Row breaks out as Harrogate council leader challenged over devolution decision
A row broke out as Harrogate's council leader was challenged over his decision to approve the district's devolution requests.
Councillor Richard Cooper last month held a leader's meeting to approve the submission of the requests to the Government, with hopes to bring £2.4bn of funding to North Yorkshire and York.
However, there were complaints that opposition councillors did not get a chance to question it, and the decision was called in for debate at a meeting on Friday.
Liberal Democrat councillor Chris Aldred accused the Conservative leader of making the decision "behind closed doors" and pointed towards neighbouring councils which voted to approve the same requests - or "asks" - in different ways.

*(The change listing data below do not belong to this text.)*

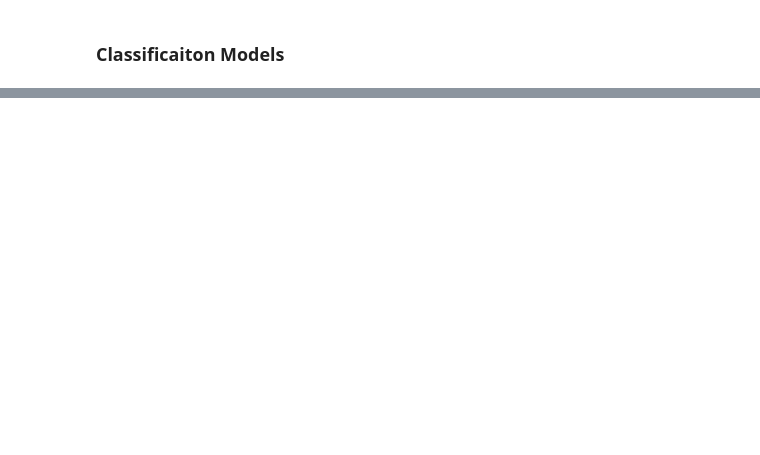
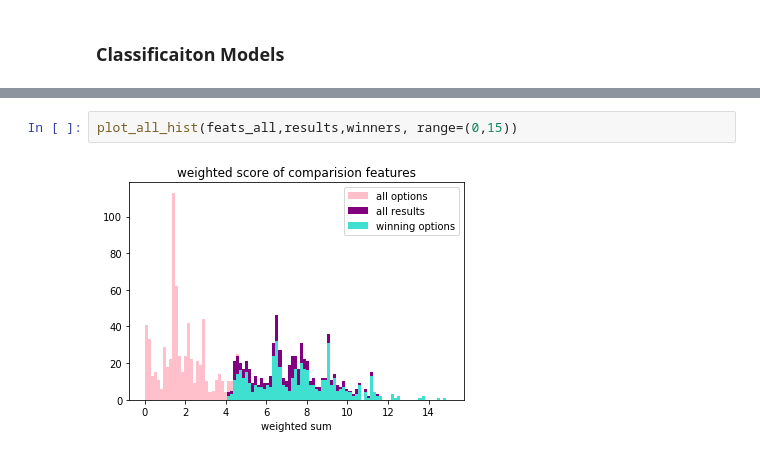
Before and after one commit to catalyst-cooperative/rmi-ferc1-eia, a Jupyter notebook: notebooks/ferc_eia_connections.ipynb, the cells around one changed output, grey strips where cells are left out. Saved outputs shown, nothing was run; the diff lists cells and outputs as text; blank space fills up the shorter version.

```diff
--- a/notebooks/ferc_eia_connections.ipynb
+++ b/notebooks/ferc_eia_connections.ipynb
@@ -394,0 +257,4 @@ pd.DataFrame(index=predict_all)
+# %%
+plot_all_hist(feats_all,results,winners, range=(0,15))
+# %% [output]
+[figure, added]
```
Also changed, not shown: parts of 45 cells of this notebook, 6 other files.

Councillor Aldred said: "Had I not taken the decision to call in this matter for discussion today, then these asks and the theory behind them, would automatically become the policy of the council, with in effect only one councillor, the leader, voting for them. That can not be right."
Councillor Cooper hit back at the claims, describing them as a "complete fabrication" of the truth.
He said: "You can come to my meetings, the public can come to my meetings, any councillor can come to my meetings.
"We have a scrutiny process which we are in now to call these decisions in. We have had briefings. We have had group meetings. There are many, many ways the public can take part, and you can take part.
"To say it was a decision made behind closed doors with no input available to anybody but me is a complete fabrication."
Councillor Aldred said he still had concerns over why Harrogate was in the "minority" of councils in the way it took its decision.
Jennifer Norton, head of legal and governance, said there were no issues in the way the decision was made and that different councils take different approaches.
She said: "In Harrogate Borough Council's constitution, within the leader portfolio, there is a specific delegation to the leader to lead on the development of regional and sub-regional policy and strategic partnerships.
"We are happy that the correct legal process has been followed for the taking of this particular decision."
Approval of the requests to the Government means Harrogate can now press ahead with its final devolution bid.
It comes after council leaders across the region were told that in order to unlock a devolution deal, North Yorkshire's eight county and district councils must be scrapped to make way for one or more unitary authorities.
North Yorkshire County Council is behind proposals for one single unitary authority for the whole county, while the seven district councils are proposing the two east/west authorities either side of the A1.
The leaders have until the end of this month to submit final proposals before top-level discussions begin.
If a deal is agreed, the new unitary authority or authorities could be formed by April 2022.
By Jacob Webster, Local Democracy Reporter